And these poor sods have no choice either. Uprooted from their villages, these once marginal farmers or farm hands or illiterate or semi-literatre mill workers have no choice but to do menial jobs or work as drivers and servants for the metro rich at meagre salaries.

And the India's rich, including many NRIs, take pride in the fact that life is relatively cheap in India. One factor in this equation is the cheap servants.

But perhaps that is part of the current Indian mentality--get head at any cost. Values look good in books only. Poor human lives have no value. Exploit whatever can be exploited. Exploit your way to the top.

And the funny thing is, when they get a chance, the poor also exploit those who are slightly better off than themselves. Just think of the autowallah who will fleece you given a change. He also wants a color Tv for his kids. He will do anything to afford what is beyond his means.

The same goes for the office clerk and the babu. They all want to live beyond their salaries. Consumerist culture is driving it more and more. Expensive weddings. Foreign vacations. Lifestyle. The works. Many from poor and middle class backgrounds want to join politics or civil services to get rich quick, and collect riches for a lifetime and for generations to come. All this is happening, and happening in the name of oh, darling, this is India. If this India and you don't like it, then get out, they say. We will be like this only, they say.

The biggest failure is the failure of law and order. And money does all the talking there. So sad for a great country like India.
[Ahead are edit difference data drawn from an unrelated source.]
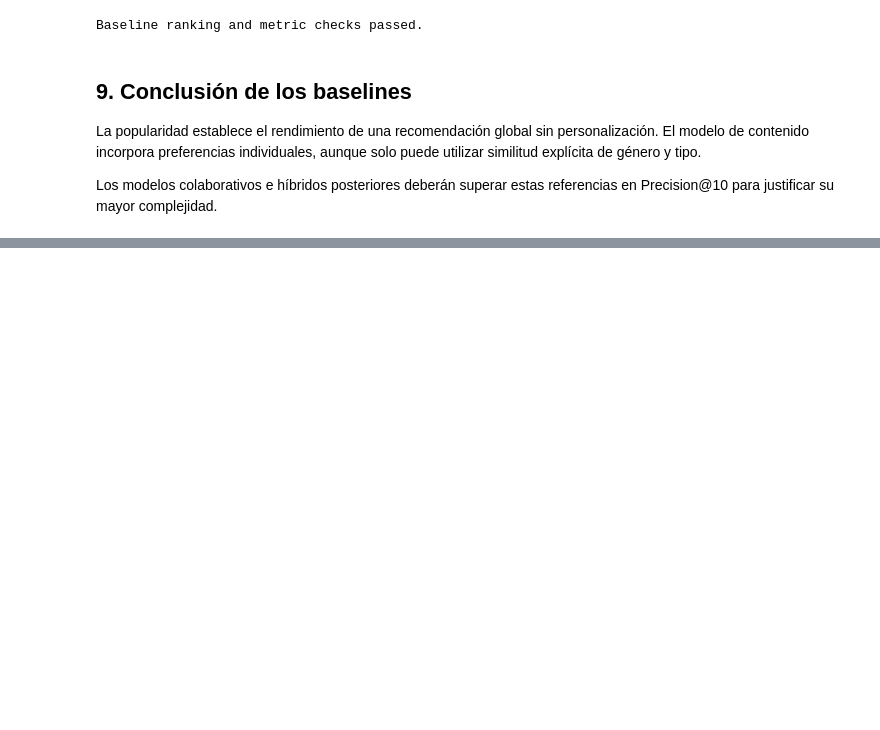
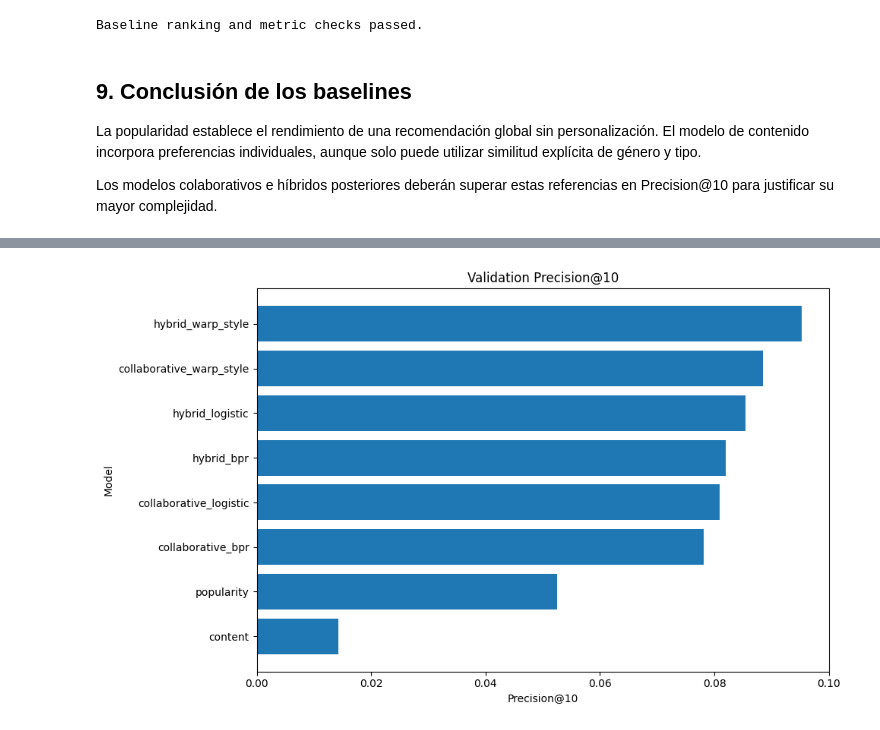
Before and after one commit to fedesaroka/analisis-predictivo-avanzado, a Jupyter notebook: notebooks/TP2_sistema_recomendacion_anime.ipynb, the cells around one changed output, grey strips where cells are left out. Cells and saved outputs as stored; diff of their text form; code cells hidden in the pictures; blank space fills up the shorter version.

Commit message:
feat: compare default collaborative and hybrid models

```diff
--- a/notebooks/TP2_sistema_recomendacion_anime.ipynb
+++ b/notebooks/TP2_sistema_recomendacion_anime.ipynb
@@ -642,0 +878,36 @@ Los modelos colaborativos e híbridos posteriores deberán superar estas referen
+# %%
+precision_plot = (
+    default_validation_results[
+        [
+            "model",
+            "precision_at_10",
+        ]
+    ]
+    .sort_values(
+        "precision_at_10"
+    )
+)
+
+fig, ax = plt.subplots(
+    figsize=(10, 6)
+)
+
+ax.barh(
+    precision_plot["model"],
+    precision_plot["precision_at_10"],
+)
+
+ax.set_title(
+    "Validation Precision@10"
+)
+ax.set_xlabel(
+    "Precision@10"
+)
+ax.set_ylabel(
+    "Model"
+)
+
+plt.tight_layout()
+plt.show()
+# %% [output]
+[figure, added]
```
Also changed, not shown: parts of 12 cells of this notebook, 14 other files.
I wish Indians will change their ways soon--at least recognize the right from the wrong. A beginning can be made there. I have some hope but will it happen in my life time? I frankly don't know.